I visited the Warsaw exhibition about the tomb and treasures of pharaoh Tutankhamun a few days before its closing. More than 1,000 different exhibits were shown to the public, including a sarcophagus with three coffins, a throne and a golden mask.

The content of the exhibition was not covered by the 3,300-year-old patina. But although only replicas shown, they were made with great accuracy by Egyptian artisans under the guidance of scientists. Several exhibitions of Tutankhamun’s true tomb treasures have been held in earlier years, including in Paris and London. It is said that the originals from the tomb in the Valley of the Kings near Luxor will never travel the world again and will permanently remain in the emerging Grand Egyptian Museum in nearby Giza. Construction of the museum is due to be completed this year. It will also house the young pharaoh’s complete treasure collection – reportedly over 5,300 artifacts.



(In many museums you can take photos – as was the case here – but without the use of flashes and tripods. I took the photos in one session during the visiting hours.
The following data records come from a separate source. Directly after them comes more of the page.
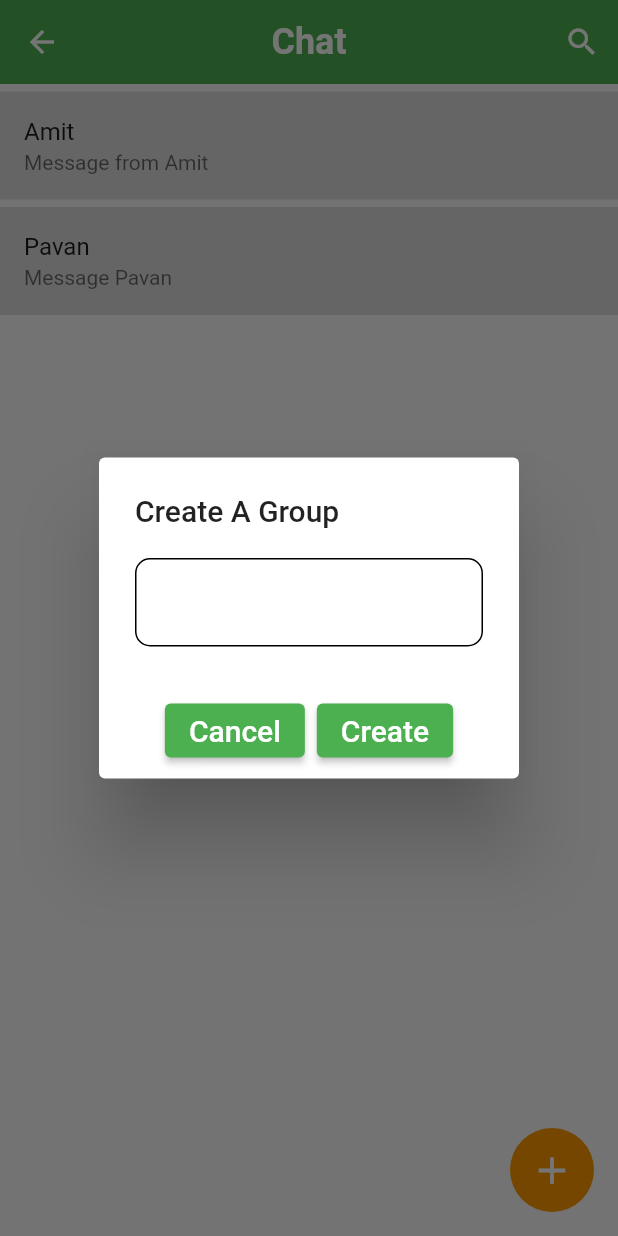
After one commit to Ilham-Syed/Flutter-alumni-portal, a Flutter app: the ChatPage screen opened directly, after a tap on the "add" icon, on a phone screen of 412 x 824 dp. The commit adds this screen. Run offline on Flutter 3.47's test engine with Material 2 defaults, Android fonts, the phone set to English and light mode, and no system bars; our stand-ins replace animated_text_kit, cloud_firestore, firebase_auth, firebase_core, fluttertoast, google_nav_bar; accounts and stored records are empty; network calls fail.

Commit message:
blog and chat added

```diff
--- /dev/null
+++ b/lib/Profile_page_screens/chatPage.dart
@@ -0,0 +1,134 @@
+import 'package:flutter/cupertino.dart';
+import 'package:flutter/material.dart';
+import 'package:flutter_prjcts/reusablewidgets/reusable_widgets.dart';
+
+class ChatPage extends StatefulWidget {
+  const ChatPage({Key? key}) : super(key: key);
+
+  @override
+  State<ChatPage> createState() => _ChatPageState();
+}
+
+class _ChatPageState extends State<ChatPage> {
+  String groupName="Default";
+  @override
+  Widget build(BuildContext context) {
+    return Scaffold(
+      appBar: AppBar(
+        actions: [
+          IconButton(onPressed: (){}, icon: const Icon(Icons.search))
+        ],
+        centerTitle: true,
+/*
+        backgroundColor: Colors.black,
+*/
+        elevation: 0,
+        title: const Text(
+          "Chat",
+          style: TextStyle(fontSize: 24 , fontWeight: FontWeight.bold),
+        ),
+      ),
+      body: Container(
+        width: MediaQuery.of(context).size.width*1,
+        height: MediaQuery.of(context).size.height,
+        child: SingleChildScrollView(
+          child: Column(
+            children:<Widget> [
+              SizedBox(
+                  width: MediaQuery.of(context).size.width,
+                  child: Padding(
+                    padding: EdgeInsets.fromLTRB(0, 5, 0, 0),
+                    child: ListTile(
+                      title: const Text("Amit"),
+                      subtitle: const Text("Message from Amit"),
+                      tileColor: Colors.black12,
+                      onTap: (){
+                        Navigator.push(context, MaterialPageRoute(
+                            builder: (context) => personalChat(context, "Amit")
+                        ));
+                      },
+                    ),
+                  )
+              ),
+              SizedBox(
+                  width: MediaQuery.of(context).size.width,
+                  child: Padding(
+                    padding: EdgeInsets.fromLTRB(0, 5, 0, 0),
+                    child: ListTile(
+                      title: const Text("Pavan"),
+                      subtitle: const Text("Message Pavan"),
+                      tileColor: Colors.black12,
+                      onTap: (){
+                        Navigator.push(context, MaterialPageRoute(
+                            builder: (context) => personalChat(context, "Pavan")
+                        ));
+                      },
+                    ),
+                  )
+              ),
+            ],
+          ),
+        ),
+      ),
+      floatingActionButton: FloatingActionButton(
+        onPressed: (){
+          popUpDialog(context);
+        },
+        elevation: 0,
+        backgroundColor: Colors.orange,
+        child: const Icon(Icons.add , size: 30,),
+      ),
+    );
+  }
+
+  popUpDialog(BuildContext context){
+    showDialog(context: context, builder: (context){
+      return AlertDialog(
+        title: const Text(
+          "Create A Group",
+          textAlign: TextAlign.left,
+        ),
+        content: Column(
+          mainAxisSize: MainAxisSize.min ,
+          children: [
+            TextField(
+              onChanged: (val){
+                setState(() {
+                  groupName = val;
+                });
+              },
+              style: const TextStyle(color: Colors.black),
+              decoration: InputDecoration(
+                enabledBorder: OutlineInputBorder(
+                    borderSide: const BorderSide(
+                      color: Colors.black,),
+                    borderRadius: BorderRadius.circular(10)),
+                focusedBorder: OutlineInputBorder(
+                    borderSide: const BorderSide(
+                      color: Colors.red,),
+                    borderRadius: BorderRadius.circular(10)),
+                errorBorder: OutlineInputBorder(
+                    borderSide: const BorderSide(
+                      color: Colors.blue,),
+                    borderRadius: BorderRadius.circular(10)),
+              ),
+            )
+          ],
+        ),
+        actions: [
+          ElevatedButton(
+            onPressed: (){
+              Navigator.pop(context);
+            },
+            child: const Text("Cancel" ,
+                style: TextStyle(fontSize: 20)),),
+          ElevatedButton(
+              onPressed: (){},
+              child: const Text("Create" ,
+                  style: TextStyle(fontSize: 20)))
+        ],
+        actionsAlignment: MainAxisAlignment.center,
+      );
+    });
+  }
+}
--- a/lib/Profile_page_screens/preferred_domain.dart
+++ b/lib/Profile_page_screens/preferred_domain.dart
@@ -34,6 +34,7 @@ class _preferred_domainState extends State<preferred_domain> {
       drawer: MainDrawer(),
       body: Container(
         padding: const EdgeInsets.all(20),
+        child: SingleChildScrollView(
           child: Column(
             children: <Widget>[
               Container(
@@ -96,6 +97,7 @@ class _preferred_domainState extends State<preferred_domain> {
             ],
           ),
         ),
+      ),
     );
   }
 }
```
Also changed, not shown: lib/Blogs/blog_homepage.dart (added, +123 -0 lines), lib/Blogs/create_blog.dart (added, +91 -0 lines), lib/Profile_page_screens/contact_us.dart (added, +60 -0 lines), lib/reusablewidgets/reusable_widgets.dart (+58 -0 lines), lib/screens/home_screen.dart (+9 -1 lines), lib/screens/maindrawer.dart (+17 -9 lines), lib/screens/profilepage.dart (+7 -3 lines). Lines whose indentation alone changed are shown as unchanged.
Museum accuracy was less important to me, I enriched it a bit with my imagination).